  15. A little about STAAR Accommodation • There are accommodations on STAAR for handwriting (dysgraphic) difficulties: • Basic Transcribing • Complex Transcribing • Spelling • Who decides when accommodations will be used? • Special Education Student – ARD committee • 504 student - Placement committee • Mainstream student – RTI committee, Student Assistance Team • ELL student – Team plus LPAC The student MUST be using these strategies for daily assignments & tests! http://www.tea.state.tx.us/student.assessment/accommodations/staar-telpas/

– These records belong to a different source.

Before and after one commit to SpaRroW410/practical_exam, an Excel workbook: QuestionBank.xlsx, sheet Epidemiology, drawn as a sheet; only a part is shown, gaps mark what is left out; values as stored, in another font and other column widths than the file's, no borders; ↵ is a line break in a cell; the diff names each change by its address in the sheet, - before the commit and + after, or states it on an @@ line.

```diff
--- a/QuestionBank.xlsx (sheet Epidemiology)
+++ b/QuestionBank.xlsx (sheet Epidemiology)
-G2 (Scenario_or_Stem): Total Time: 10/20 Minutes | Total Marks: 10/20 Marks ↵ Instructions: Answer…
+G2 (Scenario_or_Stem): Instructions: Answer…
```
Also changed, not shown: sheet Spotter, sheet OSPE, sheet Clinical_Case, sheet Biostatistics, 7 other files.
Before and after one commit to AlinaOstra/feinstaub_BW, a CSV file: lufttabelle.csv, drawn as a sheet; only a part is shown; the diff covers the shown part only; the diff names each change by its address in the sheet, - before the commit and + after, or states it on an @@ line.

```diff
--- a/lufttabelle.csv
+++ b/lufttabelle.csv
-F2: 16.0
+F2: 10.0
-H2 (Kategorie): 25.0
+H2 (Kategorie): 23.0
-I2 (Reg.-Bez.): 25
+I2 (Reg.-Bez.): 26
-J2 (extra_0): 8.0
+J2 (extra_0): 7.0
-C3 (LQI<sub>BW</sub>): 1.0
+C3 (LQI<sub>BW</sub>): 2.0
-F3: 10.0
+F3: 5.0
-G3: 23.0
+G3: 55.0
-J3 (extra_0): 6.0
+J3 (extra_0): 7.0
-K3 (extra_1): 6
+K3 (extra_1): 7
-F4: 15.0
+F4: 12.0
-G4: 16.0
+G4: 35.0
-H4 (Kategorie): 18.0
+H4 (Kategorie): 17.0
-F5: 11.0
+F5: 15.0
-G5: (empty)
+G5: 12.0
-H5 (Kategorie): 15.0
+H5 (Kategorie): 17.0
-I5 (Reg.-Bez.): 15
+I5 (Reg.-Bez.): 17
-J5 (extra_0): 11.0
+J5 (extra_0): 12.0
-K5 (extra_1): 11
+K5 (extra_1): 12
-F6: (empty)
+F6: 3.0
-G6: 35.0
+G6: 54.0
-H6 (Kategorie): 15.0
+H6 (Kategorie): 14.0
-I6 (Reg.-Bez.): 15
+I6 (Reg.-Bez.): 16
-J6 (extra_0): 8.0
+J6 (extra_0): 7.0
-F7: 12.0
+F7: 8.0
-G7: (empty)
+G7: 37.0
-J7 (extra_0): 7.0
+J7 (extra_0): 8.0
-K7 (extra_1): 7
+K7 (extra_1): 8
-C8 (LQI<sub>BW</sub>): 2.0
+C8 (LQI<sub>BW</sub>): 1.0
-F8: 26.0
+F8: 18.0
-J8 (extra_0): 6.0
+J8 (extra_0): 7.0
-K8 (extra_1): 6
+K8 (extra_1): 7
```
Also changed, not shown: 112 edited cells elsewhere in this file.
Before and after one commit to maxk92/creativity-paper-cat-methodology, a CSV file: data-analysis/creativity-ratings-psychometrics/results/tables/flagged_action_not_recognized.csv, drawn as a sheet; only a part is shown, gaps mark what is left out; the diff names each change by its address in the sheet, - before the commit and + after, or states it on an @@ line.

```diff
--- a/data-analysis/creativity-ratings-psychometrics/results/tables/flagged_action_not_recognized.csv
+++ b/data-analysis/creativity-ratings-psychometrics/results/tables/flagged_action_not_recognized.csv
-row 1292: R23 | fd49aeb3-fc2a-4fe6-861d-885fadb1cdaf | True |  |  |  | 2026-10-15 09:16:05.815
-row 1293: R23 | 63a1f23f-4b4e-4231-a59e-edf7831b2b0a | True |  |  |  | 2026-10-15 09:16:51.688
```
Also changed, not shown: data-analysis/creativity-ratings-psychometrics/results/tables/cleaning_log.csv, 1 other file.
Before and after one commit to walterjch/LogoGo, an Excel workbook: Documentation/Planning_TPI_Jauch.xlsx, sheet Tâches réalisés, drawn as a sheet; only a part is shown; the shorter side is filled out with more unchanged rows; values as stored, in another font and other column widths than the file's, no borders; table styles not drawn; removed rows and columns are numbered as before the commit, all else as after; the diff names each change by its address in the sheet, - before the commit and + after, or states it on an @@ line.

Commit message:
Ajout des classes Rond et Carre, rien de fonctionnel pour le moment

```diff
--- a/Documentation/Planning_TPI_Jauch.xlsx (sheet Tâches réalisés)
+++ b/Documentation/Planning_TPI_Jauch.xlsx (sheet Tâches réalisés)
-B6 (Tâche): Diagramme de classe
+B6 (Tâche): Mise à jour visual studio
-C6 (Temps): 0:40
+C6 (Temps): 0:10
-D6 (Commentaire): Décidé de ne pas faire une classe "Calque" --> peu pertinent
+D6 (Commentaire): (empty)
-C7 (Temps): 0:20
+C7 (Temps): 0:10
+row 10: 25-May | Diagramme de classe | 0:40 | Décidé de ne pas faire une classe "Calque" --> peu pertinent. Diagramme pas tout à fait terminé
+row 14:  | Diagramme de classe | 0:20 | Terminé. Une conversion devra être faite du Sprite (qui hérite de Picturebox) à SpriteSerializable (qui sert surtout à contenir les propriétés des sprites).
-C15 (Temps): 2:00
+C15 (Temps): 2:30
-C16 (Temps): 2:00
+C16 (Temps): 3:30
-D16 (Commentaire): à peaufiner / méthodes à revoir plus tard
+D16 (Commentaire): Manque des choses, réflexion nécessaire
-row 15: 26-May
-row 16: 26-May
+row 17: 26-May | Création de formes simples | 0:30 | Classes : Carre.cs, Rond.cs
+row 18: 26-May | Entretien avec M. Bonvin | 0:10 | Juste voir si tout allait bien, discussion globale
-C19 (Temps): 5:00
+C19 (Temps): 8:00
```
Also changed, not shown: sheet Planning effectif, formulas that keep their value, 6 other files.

  16. The Top Ten Reasons O.T.s Work in the Schools 10. You get to sit and work in those tiny little chairs. 9. The massive exposure to runny noses, chicken pox, colds and flu. 8. There is always a pencil sharpener handy. 7. The staggering weight lifting and motor planning opportunities offered by dragging large equipment in and out of schools. 6. The plethora of exciting opportunities to explain occupational therapy and sensory integration. 5. The cafeteria food – ketchup is our favorite VEGETABLE. 4. FIRE DRILLS – and the challenges they present to the auditorily defensive. 3. At least 50% of the time the student you need to test, whose IEP is scheduled for that afternoon, is ABSENT. 2. The overwhelming abundance of space in which to treat and test. 1. To an UNINFORMED observer, it doesn’t look like work.

  17. My Teachers Benbow M.. 1998. Understanding the hand from the inside out. Kinesthetic approach for handwriting difficulties conference. Dallas TX. www.ldonline.org www.ehow.com www.hwtears.com Favorite Sites www.pfot.com http://store.schoolspecialtyonline.net www.therapro.com